But, I also don’t believe that God wants us to suffer, and I definitely believe that God wants to bless us.  In Mike’s case the blessings that have resulted from him stumbling back to the Lord have been abundant:

Through my time in that group [a men’s group to which he was invited], continued immersion at Munger, a little C.S. Lewis, and a lot of Tim Keller, within a couple months, I returned to the fold. I believed as I never had before. I prayed a lot. I started doing all I could to make up for lost time, joining in a mission trip with 28:1 and making room for Jesus in every day. I’m not one to subscribe to the so-called ‘prosperity Gospel,’. But I found myself thriving in all areas of my life, including the launch of a successful new business venture that put me in a position to influence clients, employees and the public.

I felt His hand in my life in a way I’d never imagined.

You’ll remember there was a second name that God put in my head [after Mike’s cry of desperation in his backyard]. That was Crystal Decker, a woman I’d never met. Somehow through business connections she’d wound up a Facebook friend. I recalled she and her husband handling their social media-age divorce as well as I thought it could be done.

I met her and she quickly became my divorce coach, then a friend, then my best friend. She was a great advocate, but seemed pretty hard-boiled. So I was surprised when one Sunday she asked if she could go to Munger with me. She had avoided church for a long time too and thought Munger sounded like a place where ‘thinking people of faith could be in a community without being talked down to every week.’

Crystal and I married at Munger Place on October 5, 2013.”

I was honored to officiate at Mike and Crystals’ wedding.  You should read Mike’s entire (relatively brief) story here.  It’s a great story.

Please read the whole thing.

One Result of This: A One Day Conference on Faith in Business

Mike would be the first to tell you that he’s not perfect and doesn’t have all the answers.  But what he does have is faith in a God of grace and love and power, and Mike is doing the hard work of what it means to be an imperfect follower of Jesus.  As a follower of Jesus and a successful digital entrepreneur, Mike finds himself asking, “What does it look like to be faithful at work?”

As part of his attempt to answer that question, Mike and some other folks are putting on a conference called Faith in Business that we’re hosting at my church on Friday, May 1.  It’s only $15, and that includes lunch!  Mike Ullman, the longtime CEO of JC Penney, as well as other folks, will be there.
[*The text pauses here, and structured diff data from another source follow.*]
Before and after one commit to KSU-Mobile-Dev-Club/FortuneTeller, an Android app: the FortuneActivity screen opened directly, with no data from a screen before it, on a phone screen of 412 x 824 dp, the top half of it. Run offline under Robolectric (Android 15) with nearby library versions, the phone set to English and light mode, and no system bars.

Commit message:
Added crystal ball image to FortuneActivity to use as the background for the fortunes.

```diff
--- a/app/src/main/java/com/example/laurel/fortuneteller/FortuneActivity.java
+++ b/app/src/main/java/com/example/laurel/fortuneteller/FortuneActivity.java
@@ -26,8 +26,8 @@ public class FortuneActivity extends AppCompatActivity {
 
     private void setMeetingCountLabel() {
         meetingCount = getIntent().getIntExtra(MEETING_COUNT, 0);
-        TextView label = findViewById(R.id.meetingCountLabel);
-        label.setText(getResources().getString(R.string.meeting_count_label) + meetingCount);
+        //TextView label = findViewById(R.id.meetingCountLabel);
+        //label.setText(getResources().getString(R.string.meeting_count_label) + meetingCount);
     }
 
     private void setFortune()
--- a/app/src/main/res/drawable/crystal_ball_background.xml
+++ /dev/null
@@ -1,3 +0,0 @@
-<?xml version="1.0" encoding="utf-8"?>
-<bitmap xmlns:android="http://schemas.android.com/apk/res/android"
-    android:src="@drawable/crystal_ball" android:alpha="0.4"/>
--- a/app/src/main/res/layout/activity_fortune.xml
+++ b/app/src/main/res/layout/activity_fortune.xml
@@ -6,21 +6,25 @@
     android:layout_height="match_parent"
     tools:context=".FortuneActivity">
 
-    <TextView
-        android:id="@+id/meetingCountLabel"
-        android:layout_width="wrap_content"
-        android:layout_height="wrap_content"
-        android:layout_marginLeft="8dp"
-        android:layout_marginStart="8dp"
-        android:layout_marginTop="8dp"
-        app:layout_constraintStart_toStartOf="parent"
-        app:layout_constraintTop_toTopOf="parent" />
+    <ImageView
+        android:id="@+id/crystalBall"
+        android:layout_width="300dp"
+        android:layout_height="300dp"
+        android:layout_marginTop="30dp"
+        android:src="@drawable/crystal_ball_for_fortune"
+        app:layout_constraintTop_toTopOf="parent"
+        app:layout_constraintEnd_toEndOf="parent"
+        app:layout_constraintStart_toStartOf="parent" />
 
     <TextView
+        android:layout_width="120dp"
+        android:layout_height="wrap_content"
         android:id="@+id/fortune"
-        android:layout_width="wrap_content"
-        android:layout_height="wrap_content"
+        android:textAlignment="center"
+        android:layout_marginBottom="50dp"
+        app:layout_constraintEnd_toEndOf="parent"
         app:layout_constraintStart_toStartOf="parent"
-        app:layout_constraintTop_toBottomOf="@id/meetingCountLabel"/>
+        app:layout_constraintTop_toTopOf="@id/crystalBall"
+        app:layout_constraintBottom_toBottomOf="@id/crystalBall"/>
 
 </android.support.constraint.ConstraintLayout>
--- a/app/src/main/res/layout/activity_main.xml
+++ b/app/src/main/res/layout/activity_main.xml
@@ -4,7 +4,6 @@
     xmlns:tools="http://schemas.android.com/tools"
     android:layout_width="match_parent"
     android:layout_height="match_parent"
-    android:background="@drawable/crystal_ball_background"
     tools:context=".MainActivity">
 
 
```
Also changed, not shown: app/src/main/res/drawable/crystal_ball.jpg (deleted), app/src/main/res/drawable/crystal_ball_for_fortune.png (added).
We’d love to have you.  More info here.

The Cleanest Toilet You’ll Ever Sit On

Most people would do the bare minimum if their job was to clean toilets.  Charles Clark is not most people.

Charles Clark 02

How Seriously Do You Take Your Work?

Here’s what Mr. Clark says about his job as a high school custodian: “If I clean a toilet, and you sit on that toilet, you can rest assured that’s the cleanest toilet you’ll ever sit on.”

The Custodian Counselor

Aside from the dignity and integrity with which he takes his official duties, Mr. Clark also serves unofficially (and effectively) as a counselor to troubled young men at the high school at which he works.

May God bless him.